UK - Thousands of retired coal miners and miners' widows are lobbying the government to use a £5bn pension fund surplus to boost their benefits.
The surplus was generated for the government-run coal pension scheme which was closed to new members when the coal industry was privatised in 1994.
When the scheme was active the government agreed to guarantee its liabilities in return for a claim on 50% of any surplus.
Barnsley Central MP Eric Illsley is supporting the campaign and has raised the issue in parliament.
He said: “A lot of us thought that it was a little bit disingenuous to claim 50% of the surpluses when there was never any prospect that the government would have to guarantee any deficit because the scheme has a £14bn surplus.

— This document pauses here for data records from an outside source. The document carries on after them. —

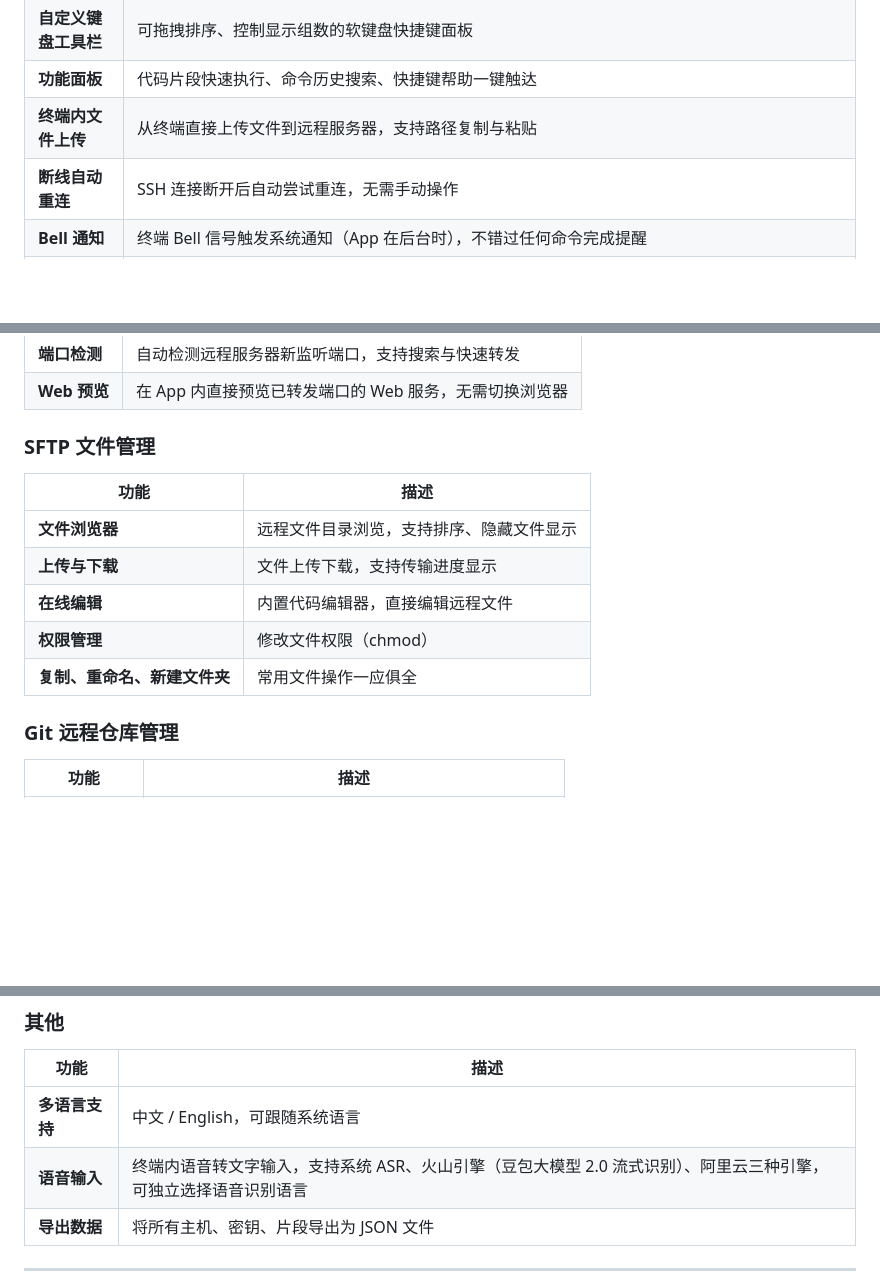
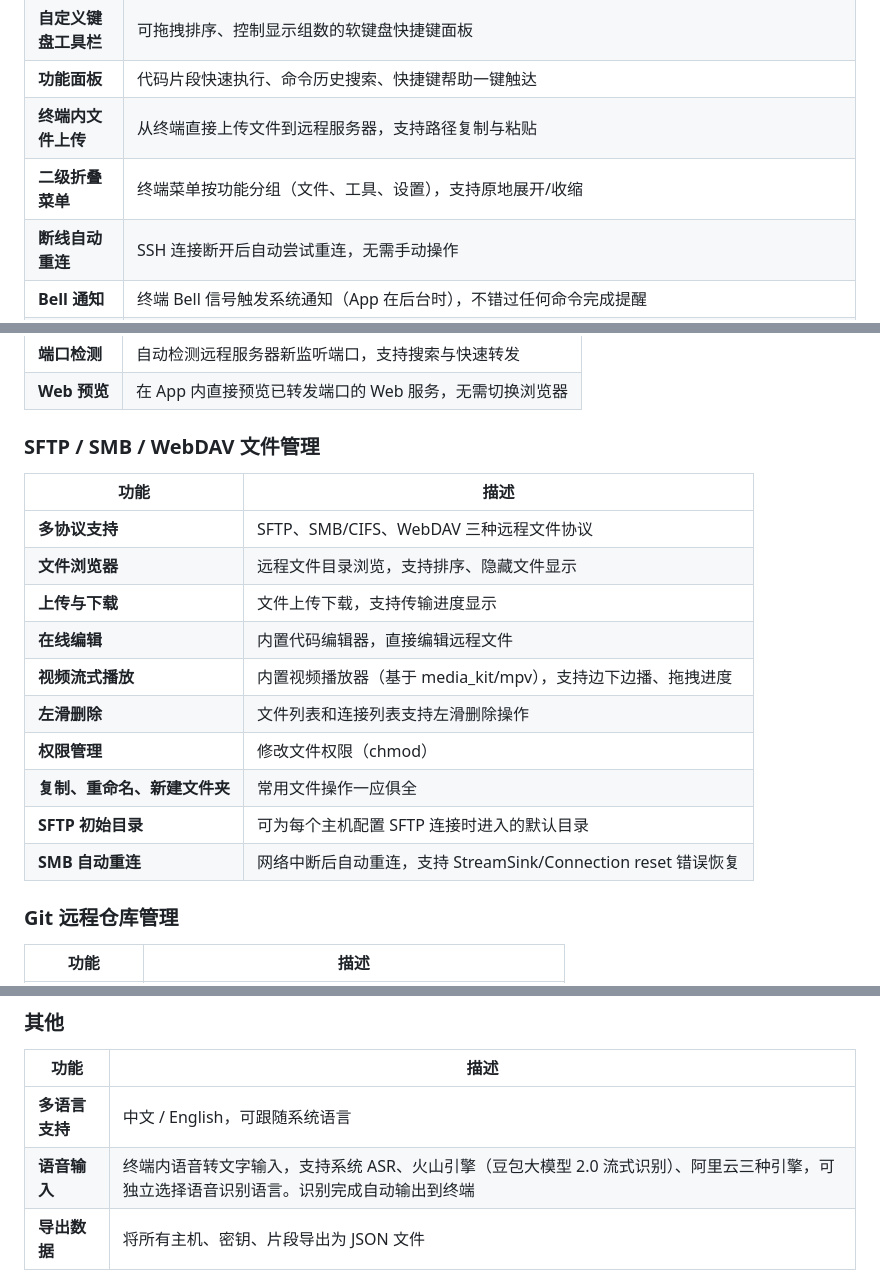
Before and after one commit to wujiyu115/Nexterm, a Markdown page: README.md, 3 parts joined by grey strips. Drawn GitHub-style; blank space fills up the shorter version.

Commit message:
docs: update README with new features
- Add SMB/WebDAV/video playback to file management section
- Add swipe-to-delete, SFTP initial directory, SMB auto-reconnect
- Add collapsible terminal menu, key management link
- Note STT auto-output fix

Co-Authored-By: Claude Opus 4.6 <noreply@anthropic.com>

```diff
--- a/README.md
+++ b/README.md
@@ -22,6 +22,7 @@ Nexterm 是一款基于 Flutter 构建的现代化 SSH 终端客户端，支持
 | **自定义键盘工具栏** | 可拖拽排序、控制显示组数的软键盘快捷键面板 |
 | **功能面板** | 代码片段快速执行、命令历史搜索、快捷键帮助一键触达 |
 | **终端内文件上传** | 从终端直接上传文件到远程服务器，支持路径复制与粘贴 |
+| **二级折叠菜单** | 终端菜单按功能分组（文件、工具、设置），支持原地展开/收缩 |
 | **断线自动重连** | SSH 连接断开后自动尝试重连，无需手动操作 |
 | **Bell 通知** | 终端 Bell 信号触发系统通知（App 在后台时），不错过任何命令完成提醒 |
 | **触觉反馈** | 按键时的触觉振动反馈（可关闭） |
@@ -63,15 +65,20 @@ Nexterm 是一款基于 Flutter 构建的现代化 SSH 终端客户端，支持
 | **端口检测** | 自动检测远程服务器新监听端口，支持搜索与快速转发 |
 | **Web 预览** | 在 App 内直接预览已转发端口的 Web 服务，无需切换浏览器 |
 
-### SFTP 文件管理
+### SFTP / SMB / WebDAV 文件管理
 
 | 功能 | 描述 |
 |------|------|
+| **多协议支持** | SFTP、SMB/CIFS、WebDAV 三种远程文件协议 |
 | **文件浏览器** | 远程文件目录浏览，支持排序、隐藏文件显示 |
 | **上传与下载** | 文件上传下载，支持传输进度显示 |
 | **在线编辑** | 内置代码编辑器，直接编辑远程文件 |
+| **视频流式播放** | 内置视频播放器（基于 media_kit/mpv），支持边下边播、拖拽进度 |
+| **左滑删除** | 文件列表和连接列表支持左滑删除操作 |
 | **权限管理** | 修改文件权限（chmod） |
 | **复制、重命名、新建文件夹** | 常用文件操作一应俱全 |
+| **SFTP 初始目录** | 可为每个主机配置 SFTP 连接时进入的默认目录 |
+| **SMB 自动重连** | 网络中断后自动重连，支持 StreamSink/Connection reset 错误恢复 |
 
 ### Git 远程仓库管理
 
@@ -98,7 +105,7 @@ Nexterm 是一款基于 Flutter 构建的现代化 SSH 终端客户端，支持
 | 功能 | 描述 |
 |------|------|
 | **多语言支持** | 中文 / English，可跟随系统语言 |
-| **语音输入** | 终端内语音转文字输入，支持系统 ASR、火山引擎（豆包大模型 2.0 流式识别）、阿里云三种引擎，可独立选择语音识别语言 |
+| **语音输入** | 终端内语音转文字输入，支持系统 ASR、火山引擎（豆包大模型 2.0 流式识别）、阿里云三种引擎，可独立选择语音识别语言。识别完成自动输出到终端 |
 | **导出数据** | 将所有主机、密钥、片段导出为 JSON 文件 |
 
 ---
```
Also changed, not shown: other parts of README.md (+1 -0 lines).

“Rather than go into government coffers, that money should go into improving pensions payments from the scheme to poorer pensioners.”
He pointed out that when the last pensioner of the scheme stops receiving payments, the government will be entitled to the remainder of the scheme and will pocket up to £14bn.
Since privatisation in 1994, the Treasury has already claimed £1.5bn from the surplus with another £3.5bn to be paid in future instalments.
Jonathan Stapleton asks whether newly-accredited professional trustees should be a statutory fixture on pension scheme boards.
Savers are being warned by the Insolvency Service to guard their pension pots from investment scammers and negligent trustees as it winds up 24 companies.
Respondents say they should only be required in certain situations as the system is not broken.